_LISTED ENTRIES:_
-- -- --

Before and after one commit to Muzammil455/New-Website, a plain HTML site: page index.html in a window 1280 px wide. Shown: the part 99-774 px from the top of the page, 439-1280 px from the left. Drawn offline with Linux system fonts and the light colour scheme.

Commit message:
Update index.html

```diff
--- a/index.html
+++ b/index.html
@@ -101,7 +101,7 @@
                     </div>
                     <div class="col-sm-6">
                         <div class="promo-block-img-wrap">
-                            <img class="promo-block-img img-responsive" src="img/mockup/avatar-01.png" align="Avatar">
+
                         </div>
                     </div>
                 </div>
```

-- -- --

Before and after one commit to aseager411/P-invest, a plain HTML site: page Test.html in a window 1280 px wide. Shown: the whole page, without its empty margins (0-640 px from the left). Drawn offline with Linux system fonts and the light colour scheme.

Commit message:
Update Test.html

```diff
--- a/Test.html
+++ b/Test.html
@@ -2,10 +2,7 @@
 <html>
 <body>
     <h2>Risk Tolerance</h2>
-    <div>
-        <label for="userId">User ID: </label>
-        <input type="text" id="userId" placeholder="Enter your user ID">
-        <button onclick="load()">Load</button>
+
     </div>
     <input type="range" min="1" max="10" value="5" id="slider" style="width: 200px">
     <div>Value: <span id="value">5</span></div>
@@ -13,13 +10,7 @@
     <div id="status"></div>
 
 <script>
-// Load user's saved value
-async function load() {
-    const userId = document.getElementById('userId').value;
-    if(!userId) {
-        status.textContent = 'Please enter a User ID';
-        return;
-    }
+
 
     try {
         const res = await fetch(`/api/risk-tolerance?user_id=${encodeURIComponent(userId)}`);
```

-- -- --

_WHAT YOU SHOULD DO:_ Filter the listing above down to the lines that contain the word "userId".

_SOLUTION FOR THIS EXERCISE:_
-        <label for="userId">User ID: </label>
-        <input type="text" id="userId" placeholder="Enter your user ID">
-    const userId = document.getElementById('userId').value;
-    if(!userId) {
         const res = await fetch(`/api/risk-tolerance?user_id=${encodeURIComponent(userId)}`);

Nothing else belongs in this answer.